--- What you are asked to do ---
The lines below that include "between" are to be found and copied.

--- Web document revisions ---
****

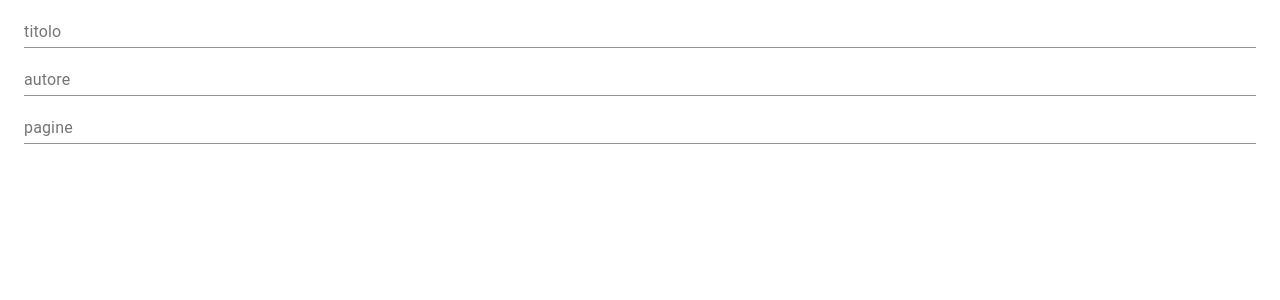
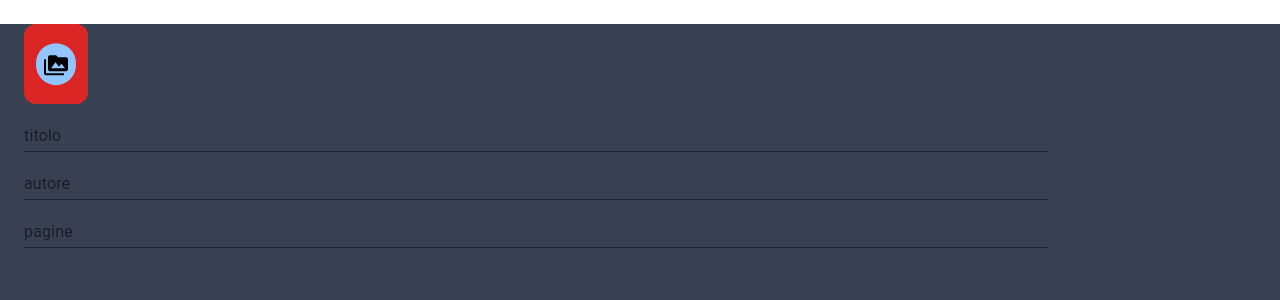
Before and after one commit to Filippo831/bookApplication, a Next.js app: page /components/modal/parts/inputs in a window 1280 px wide. Shown: the top 300 px of the page. Built offline with nearby package versions, Linux system fonts and the light colour scheme.

Commit message:
modal, image selector div, bug fixes

```diff
--- a/pages/_app.js
+++ b/pages/_app.js
@@ -1,8 +1,13 @@
 import "../styles/globals.css"
 import "../styles/tailwind.css"
+import MyLayout from "./layout";
 
-function MyApp({ Component, pageProps }) {
-  return <Component {...pageProps} />
+function MyApp({Component, pageProps}) {
+  return (
+    <MyLayout>
+      <Component {...pageProps} />
+    </MyLayout>
+  )
 }
 
 export default MyApp
--- a/pages/components/card/mainCard.js
+++ b/pages/components/card/mainCard.js
@@ -4,8 +4,8 @@ import {useState} from "react";
 
 export default function MainCard(props) {
   return (
-    <div>
-      <Upper ReadPer={props.per}  numberCardPage={props.numberCardPage}></Upper>
+    <div className="h-full">
+      <Upper ReadPer={props.per}></Upper>
     </div>
   )
 }
--- a/pages/components/card/parts/upper.js
+++ b/pages/components/card/parts/upper.js
@@ -2,7 +2,7 @@ import Image from "next/image"
 
 export default function Upper(props) {
   return (
-    <div style={{height: `calc(100vh/${props.numberCardPage+2})`, width: "90vw", maxWidth: "calc(400px+10vw)"}}
+    <div style={{height: `5,5em`, width: "90vw", maxWidth: "calc(400px+10vw)"}}
       className="mx-auto"
     >
       <div style={{gridTemplateColumns: "80px auto 80px"}}
@@ -48,6 +48,8 @@ export default function Upper(props) {
           </div>
         </div>
       </div>
+
+        {/* -READ PERCENT- */}
       <div style={{transform: "translate(0,-100%)", height: `calc(100%*${props.ReadPer / 100})`}}
         className="relative bg-green-400 opacity-20 rounded-t-2xl rounded-bl-2xl"
       ></div>
--- a/pages/components/modal/parts/buttons.js
+++ b/pages/components/modal/parts/buttons.js
@@ -1,8 +1,9 @@
 import Button from "@material-ui/core/Button"
-export default function Buttons(){
+
+export default function Buttons(props){
   return(
     <div className="mt-auto mb-4 ml-auto mr-8">
-      <Button>annulla</Button>
+      <Button onClick={props.toggleModalOpen}>annulla</Button>
       <Button variant="contained" color="primary">salva</Button>
     </div>
   )
--- a/pages/components/modal/parts/image.js
+++ b/pages/components/modal/parts/image.js
@@ -19,6 +19,6 @@ export default function Image(props) {
     //imagesArray = response.value;
   })
   return(
-    <div>images</div>
+    <div></div>
   )
 }
--- a/pages/components/modal/parts/inputs.js
+++ b/pages/components/modal/parts/inputs.js
@@ -1,11 +1,24 @@
 import {TextField} from "@material-ui/core"
+import {PermMedia} from "@material-ui/icons"
 
 export default function Inputs() {
-  return(
-      <div className="flex flex-col justify-between w-4/4/55 ml-6 mr-6 h-1/2">
-        <TextField label="titolo"></TextField>
-        <TextField label="autore"></TextField>
-        <TextField label="pagine" type="number" className="appearance-none"></TextField>
+  return (
+    <div className="flex flex-col justify-between w-4/5 mt-6 ml-6 mr-6 h-1/2">
+      {/* --- INPUT IMMAGINE ---*/}
+      <div className="w-16 h-20 bg-red-600 rounded-xl">
+        <div className="relative top-1/2 left-1/2"
+          style={{transform: "translate(-50%,-50%)"}}
+        >
+          <div className="flex justify-around">
+            <div className="p-2 bg-blue-300 rounded-full">
+            <PermMedia></PermMedia>
+</div>
+          </div>
+        </div>
       </div>
+      <TextField label="titolo"></TextField>
+      <TextField label="autore"></TextField>
+      <TextField label="pagine" type="number" className="appearance-none"></TextField>
+    </div>
   )
 }
--- a/pages/index.js
+++ b/pages/index.js
@@ -5,12 +5,11 @@ import NewBook from './components/modal/modal';
 import Navbar from './components/navbar/navbar';
 import {motion, AnimatePresence} from "framer-motion"
 
-const numberCardPage = 6;
 
 export default function Home() {
   const [modalOpen, setModalOpen] = useState(false)
   let temp = [];
-  for (let a = 0; a < numberCardPage; a++) temp.push([0])
+  for (let a = 0; a < 1; a++) temp.push([0])
   const toggleModalOpen = () => {
     setModalOpen(!modalOpen)
   }
@@ -23,18 +22,17 @@ export default function Home() {
       >
 
         {/* LIBRI */}
-        <div style={{gridGap: `calc((100vh/${numberCardPage + 2})/${numberCardPage / 2})`}}
-          className="pt-5 grid"
+        <div style={{gridGap:"30px"}}
+          className="pt-5 pb-10 grid"
+          style={{minHeight:"100vh"}}
         >
           {temp.map((tem, index) => {
-            return (<MainCard key={index} className={index} per={50} numberCardPage={numberCardPage}></MainCard>)
+            return (<MainCard key={index} className={index} per={100}></MainCard>)
           })}
         </div>
 
         {/* NAVBAR */}
-        <div className="absolute z-30 w-full h-16"
-          style={{bottom: "0"}}
-        >
+        <div className="sticky bottom-0 z-50 w-full h-16" >
           <Navbar toggleModalOpen={toggleModalOpen}></Navbar>
         </div>
       </motion.div>
@@ -43,7 +41,7 @@ export default function Home() {
       <AnimatePresence>
         {modalOpen && (
           <div>
-            <NewBook></NewBook>
+            <NewBook toggleModalOpen={toggleModalOpen}></NewBook>
           </div>
         )}
       </AnimatePresence>
--- /dev/null
+++ b/pages/layout.js
@@ -0,0 +1,7 @@
+export default function MyLayout(props){
+  return(
+    <div className="bg-gray-700" style={{minHeight:"100vh"}}>
+      {props.children}
+    </div>
+  )
+}
--- a/pages/list.js
+++ b/pages/list.js
@@ -2,7 +2,7 @@ import UpperList from "./components/list/list";
 
 export default function List() {
   return (
-    <div className="m-6">
+    <div className="p-6">
       <UpperList></UpperList>
     </div>
   )
--- a/pages/user.js
+++ b/pages/user.js
@@ -3,7 +3,7 @@ import Stats from "./components/user/userStats";
 
 export default function User() {
   return (
-    <div className="m-6">
+    <div className="p-6">
       <div className="mb-2">
         <UserMain fontSize="large"></UserMain>
       </div>
```
Also changed, not shown: pages/components/modal/modal.js (+3 -3 lines), 1 other file (tests, documents, lock files or other folders).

****

--- Result ---
-      <div className="flex flex-col justify-between w-4/4/55 ml-6 mr-6 h-1/2">
+    <div className="flex flex-col justify-between w-4/5 mt-6 ml-6 mr-6 h-1/2">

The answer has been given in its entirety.